Dynamics of the Largest Carbon Isotope Excursion During the Early Triassic Biotic Recovery
Frontiers in Earth Science
The dynamics of the carbon cycle across different timescales is crucial for understanding past and present global climate changes. Following the Permian-Triassic boundary mass extinction (PTBME), the carbon cycle changed profoundly during the following 5.4 Myr, with magnitudes of changes comparable to those of the Precambrian. In pace with the successive cycles of the carbon budget, the recovery of the marine nekton underwent several evolutionary diversification and extinction cycles

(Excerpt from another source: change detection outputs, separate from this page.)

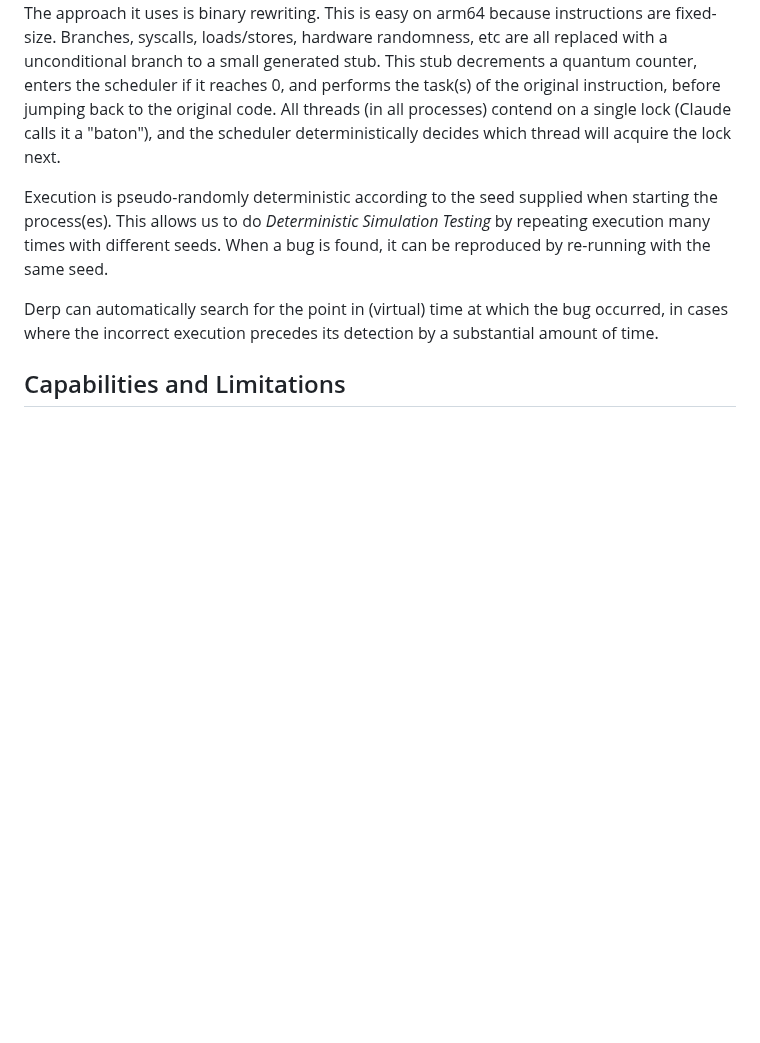
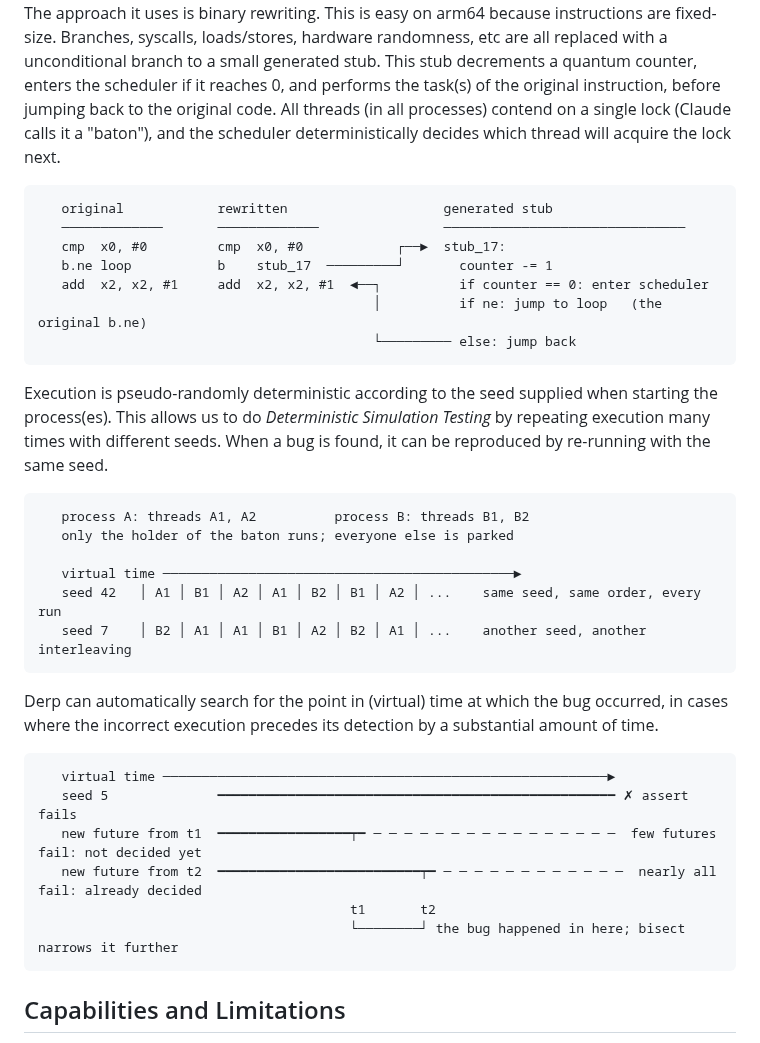
Before and after one commit to mlogan/derp, a Markdown page: README.md, the part around one of its changes. Drawn GitHub-style; blank space fills up the shorter version.

````diff
--- a/README.md
+++ b/README.md
@@ -16,11 +23,39 @@ Branches, syscalls, loads/stores, hardware randomness, etc are all replaced with
 This stub decrements a quantum counter, enters the scheduler if it reaches 0, and performs the task(s) of the original instruction, before jumping back to the original code.
 All threads (in all processes) contend on a single lock (Claude calls it a "baton"), and the scheduler deterministically decides which thread will acquire the lock next.
 
+```
+   original            rewritten                    generated stub
+   ─────────────       ─────────────                ───────────────────────────────
+   cmp  x0, #0         cmp  x0, #0            ┌──►  stub_17:
+   b.ne loop           b    stub_17  ─────────┘       counter -= 1
+   add  x2, x2, #1     add  x2, x2, #1  ◄──┐          if counter == 0: enter scheduler
+                                           │          if ne: jump to loop   (the original b.ne)
+                                           └───────── else: jump back
+```
+
 Execution is pseudo-randomly deterministic according to the seed supplied when starting the process(es).
 This allows us to do *Deterministic Simulation Testing* by repeating execution many times with different seeds.
 When a bug is found, it can be reproduced by re-running with the same seed.
 
+```
+   process A: threads A1, A2          process B: threads B1, B2
+   only the holder of the baton runs; everyone else is parked
+
+   virtual time ─────────────────────────────────────────────►
+   seed 42   │ A1 │ B1 │ A2 │ A1 │ B2 │ B1 │ A2 │ ...    same seed, same order, every run
+   seed 7    │ B2 │ A1 │ A1 │ B1 │ A2 │ B2 │ A1 │ ...    another seed, another interleaving
+```
+
 Derp can automatically search for the point in (virtual) time at which the bug occurred, in cases where the incorrect execution precedes its detection by a substantial amount of time.
+
+```
+   virtual time ─────────────────────────────────────────────────────────►
+   seed 5              ━━━━━━━━━━━━━━━━━━━━━━━━━━━━━━━━━━━━━━━━━━━━━━━━━━━ ✗ assert fails
+   new future from t1  ━━━━━━━━━━━━━━━━━┯━ ─ ─ ─ ─ ─ ─ ─ ─ ─ ─ ─ ─ ─ ─ ─ ─  few futures fail: not decided yet
+   new future from t2  ━━━━━━━━━━━━━━━━━━━━━━━━━━┯━ ─ ─ ─ ─ ─ ─ ─ ─ ─ ─ ─ ─  nearly all fail: already decided
+                                        t1       t2
+                                        └────────┘ the bug happened in here; bisect narrows it further
+```
 
 ## Capabilities and Limitations
 
````
Also changed, not shown: other parts of README.md (+9 -1 lines), docs/demo/demo.gif (added), 11 other files.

... n cycles accompanied by eustatic sea-level changes and profound ecological reorganization of land plants, all indicative of climatic changes. Additional eruptive bursts of the Siberian Large Igneous Province (SLIP) are traditionally called upon as a plausible trigger for these climatic oscillations but firm evidence for coeval SLIP volcanism is still lacking. Based on new precise and accurate U-Pb zircon ages, we establish a high-resolution temporal calibration of the biggest positive carbon isotope excursion (CIE) spanning about 600 kyr in the late Smithian. The age of the Smithian-Spathian boundary (SSB) is established between 249.29 ± 0.06 and 249.11 ± 0.09 Ma. Our oldest U-Pb zircon ages indicate no overlap in time between the middle Smithian onset of the thermal maximum and the youngest available U-Pb zircon ages from SLIP volcanism. The constructed time line also indicates a duration of the global unconformity at the SSB that is compatible with glacio-eustatism. Potential cooling mechanisms such as a volcanic winter, the biological pump and the cessation of volcanism are discussed in the light of this new time line. In the low latitudes, the onset of the positive CIE remarkably predates the temperature drop by some 100 to 125 kyr. However, as long as the magnitude of such offset -if any -is unknown for the high latitudes, relations between the CIE and the cooling will remain an open question associated with largest Triassic extinction of the nekton.